CHICAGO, Nov. 2, 2012 /PRNewswire/ -- As the economy continues to be a top issue for voters in the final days of the presidential campaign, a new report finds that 23 percent of Americans say they trust the country's financial system. According to the latest Chicago Booth/Kellogg School Financial Trust Index, this is an increase of two percentage points since the last issue of the Index in June 2012 and reflects a rebound of trust in the banking sector.
The Index measures public opinion over three-month periods to track changes in attitudes. This report is the 16th quarterly update and is based on a survey conducted in September 2012.
"Trust in banks has returned to levels we've reported in the last year of the Index, bouncing back to 33 percent from 27 percent just three months ago. The low level of trust banks experienced last quarter was likely due to the effect of the JP Morgan scandal, demonstrating that very public cases of mismanagement can have short-run effects on trust," said Luigi Zingales, co-author of the Financial Trust Index and the Robert R. McCormack Professor of Entrepreneurship and Finance at the University of Chicago Booth School of Business.
Zingales added that this gain in the banking sector was largely driven by an increase of trust in national banks in particular, which rose by five percentage points to 28 percent since the last report. Also, trust in community banks and credit unions remained relatively high at 56 percent and 61 percent, respectively.
Other factors important to voters in this year's election improved in this issue of the Financial Trust Index, such as increased optimism on the U.S. housing front.
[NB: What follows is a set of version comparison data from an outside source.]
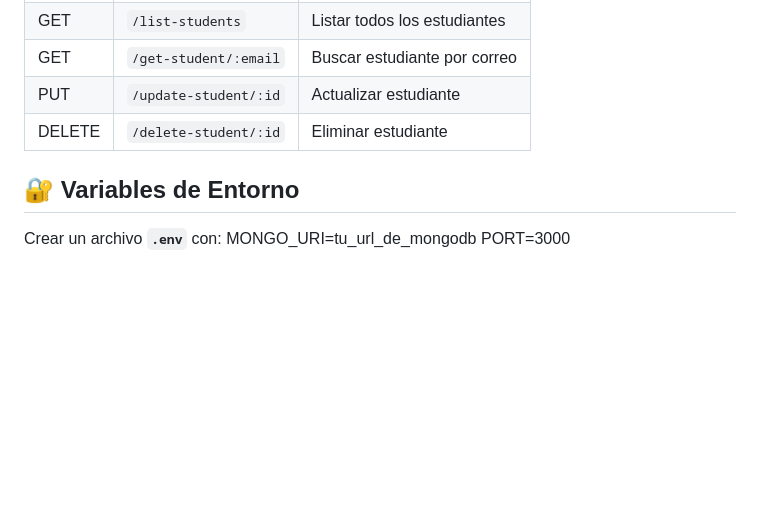
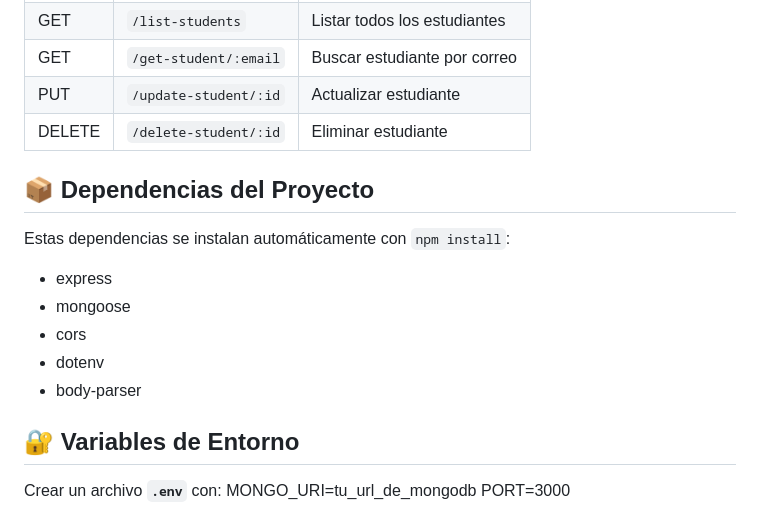
Before and after one commit to Dmontero94/Plataforma-Kote-Wa-Preservacion-Indigena, a Markdown page: README.md, the part around the change. Drawn GitHub-style; blank space fills up the shorter version.

Commit message:
Add new section
Added "Dependencias del proyecto" section

```diff
--- a/README.md
+++ b/README.md
@@ -132,6 +132,15 @@ PORT=3000
 | PUT  | `/update-student/:id` | Actualizar estudiante |
 | DELETE | `/delete-student/:id` | Eliminar estudiante |
 
+## 📦 Dependencias del Proyecto
+
+Estas dependencias se instalan automáticamente con `npm install`:
+
+- express
+- mongoose
+- cors
+- dotenv
+- body-parser
 
 ## 🔐 Variables de Entorno
 
```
Thirty-seven percent of people surveyed said they think house prices will increase in the next 12 months, as compared to 14 percent who think they will decrease.
"We saw similar improvements on the job front in this quarter's survey, with only 12 percent of respondents saying they fear losing their jobs in the next 12 months," said Paola Sapienza, co-author of the Financial Trust Index and the Merrill Lynch Capital Markets Research professor of finance at the Kellogg School of Management at Northwestern University. "This is an improvement from 15 percent just three months ago, and is significantly lower than the 23 percent we reported in December 2008 in the earliest months of the financial crisis."
Other findings from this quarter's Financial Trust Index include:
- Since June 2012, trust in stocks edged up (to 17 percent from 15 percent), as did trust in mutual funds (to 29 percent from 25 percent). Trust in large corporations remained stable at 15 percent.
- The majority of Americans have a neutral view of the stock market, with 76 percent of survey respondents planning to leave their investments in the stock market unchanged and more than half of respondents saying that a stock market drop of more than 30 percent within the next 12 months is unlikely.
- Sixty-eight percent of respondents with an opinion on Medicare and Medicaid benefits agreed with the following statement: "The country's public finances can be made sustainable without cutting Medicare and Medicaid benefits and without increasing taxes on households with incomes below $250,000."
- Sixty-one percent of respondents think some financial institutions choose to be big because there is a political benefit for being large, and not because of an efficiency consideration. The researchers noted a gender difference on this topic: Among men, 40 percent said financial firms are big for efficiency's sake and 51 percent for political benefit, versus 31 percent and 57 percent for women, respectively.
ABOUT THE SURVEY: On a quarterly basis, the Financial Trust Index captures the amount of trust that Americans have in the institutions in which they can invest their money. The survey is conducted by Social Science Research Solutions (SSRS) as part of their weekly national telephone survey, EXCEL. In the most recent wave, a total of 1,011 individuals were surveyed by live interviewers (not IVR) from Sept. 19 to Sept. 26, 2012. The institutions considered in the survey are banks, the stock market, mutual funds and large corporations.
MORE INFORMATION: To learn more about the Chicago Booth/Kellogg School Financial Trust Index visit www.financialtrustindex.org. To arrange an interview, contact Betsy Berger or Allan Friedman at the contact information listed above. To learn more about the Kellogg School of Management at Northwestern University, visit www.kellogg.northwestern.edu. To learn more about the University of Chicago Booth School of Business, visit www.chicagobooth.edu.
SOURCE Chicago Booth/Kellogg School Financial Trust Index